Scottish battlefields: Inventory recognises 39 historic sites
Thirty-nine sites of violent clashes on Scottish soil have been officially recognised in Scotland's Inventory of Historic Battlefields.
The database has been put together by Historic Scotland to give greater protection to the sites and to act as a guide to planning authorities.
It includes famous battles such as Bannockburn, Culloden and Killiecrankie.
Less well known Alford and Skirmish Hill also feature.
Work started on the inventory about four years ago with the public consulted on battlefields suggested for inclusion.
The 39 scenes of conflicts - selected from a list of 50 - were added to the database in three phases of consultation and research.
End Quote Dr Iain Banks Centre for Battlefield Archaeology
These sites preserve the last traces of historical events that shaped the nation of Scotland”
The most recent phase placed 11 sites in the inventory and included:
- Dunbar I (1296) in East Lothian, which marked the first battle of the Scottish Wars of Independence
- Dunkeld (1689) in Perth and Kinross saw house-to-house fighting between Jacobite and government forces
- Glenlivet (1595) in Moray pitted forces loyal to the 1st Marquis of Huntly and 9th Earl of Erroll against those of the 7th Earl of Argyll
- Loudon Hill (1307) in East Ayrshire marked one of Robert the Bruce's first victories over English troops
- Skirmish Hill (1526) was an effort by Walter Scott of Buccleugh and 600 Borderers on horseback to free the young King James V from the custody and influence of the Archibald Douglas, the Earl of Angus.
Historic Scotland said more battlefields could be added at later dates.
Culture and External Affairs Secretary Fiona Hyslop said it was a real achievement that so many battles had been researched.
She said: "The interest in protecting battlefield sites from across the country has been immense and continues.
"The consultation in 2008 generated more responses from the public than any other Historic Scotland policy at that time."
Ms Hyslop added: "Introducing this first Inventory of Historic Battlefields acknowledged this high level of public interest and support for giving lasting recognition to places where lives have been lost, even where no other commemoration has existed."
The full list of battlefields added in three phases held so far are: Alford (1645), Ancrum Moor (1545), Auldearn (1645), Bannockburn (1314), Bothwell Bridge (1679), Culloden (1746), Dunbar II (1650), Dupplin Moor (1332), Falkirk II (1746), Glenshiel (1719), Harlaw (1411), Killiecrankie (1689), Kilsyth (1645), Philiphaugh (1645), Pinkie (1547), Prestonpans (1745) and Sheriffmuir (1715).
Barra (1308), Carbisdale (1650), Cromdale (1690), Drumclog (1679), Fyvie (1645), Inverkeithing II (1651), Inverlochy II (1645), Linlithgow Bridge (1526), Mulroy (1688), Rullion Green (1666) and Stirling Bridge (1297).
- A major battle not to make it into the inventory is Mons Graupius in AD 83 or 84
- It saw Rome's 9th Hispana, its cohorts and Roman cavalry defeat 30,000 Caledonians
- A problem with Mons Graupius has been finding its location.

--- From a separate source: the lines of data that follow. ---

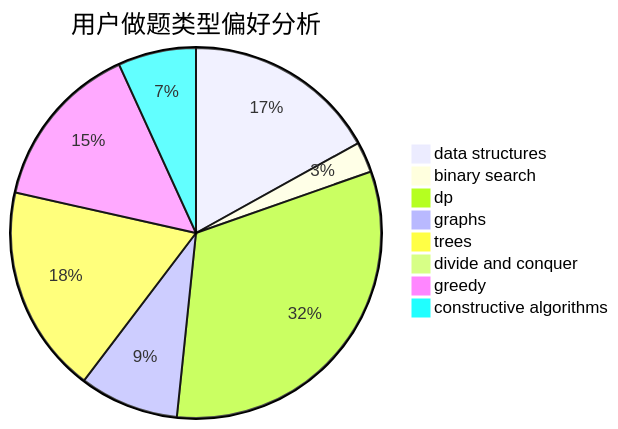
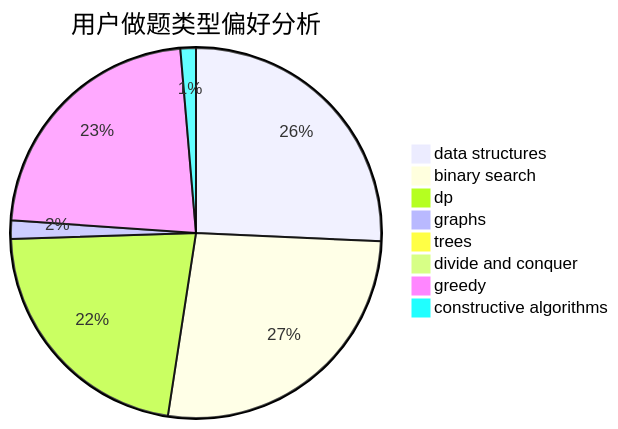
The second of 3 diagrams in docs/user/u1917.md (sherpahu/cfrs.github.io), drawn with Mermaid before and after one commit. The commit also changed other lines of this file and 2770 other files, not shown here.

````diff
--- a/docs/user/u1917.md
+++ b/docs/user/u1917.md
@@ -23,11 +23,11 @@
 ```mermaid
 pie title 用户做题类型偏好分析
-    "data structures" :  82
-    "binary search" :  13
-    "dp" :  155
-    "graphs" :  42
-    "trees" :  88
+    "data structures" :  513
+    "binary search" :  533
+    "dp" :  440
+    "graphs" :  32
+    "trees" :  0
     "divide and conquer" :  0
-    "greedy" :  71
-    "constructive algorithms" :  33
+    "greedy" :  450
+    "constructive algorithms" :  27
 ```
````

Dunning in Perthshire, Carpow in Fife, Bennachie in Aberdeenshire and Culloden in the Highlands have been suggested
Blar-na-Leine (1544), Dunbar I (1296), Dunkeld (1689), Glenlivet (1594), Inverlochy I (1431), Langside (1568), Loudoun Hill (1307), Roslin (1303), Sauchieburn (1488), Skirmish Hill (1526) and Tippermuir (1644).
Dr Iain Banks and Dr Tony Pollard at Glasgow University's Centre for Battlefield Archaeology carried out the research.
Dr Banks said: "These sites preserve the last traces of historical events that shaped the nation of Scotland through history, and there is no substitute for visiting the battlefields for understanding what happened in each battle."
He added: "What we have found when researching the battlefields is that there is never any difficulty in persuading people of the importance of a particular site.
"The most difficult job has been explaining why individual battlefields have not made it onto the inventory.
"We have been really astonished at the high levels of enthusiasm for the preservation of battlefields at the local level - people are fascinated by them and want to see them preserved."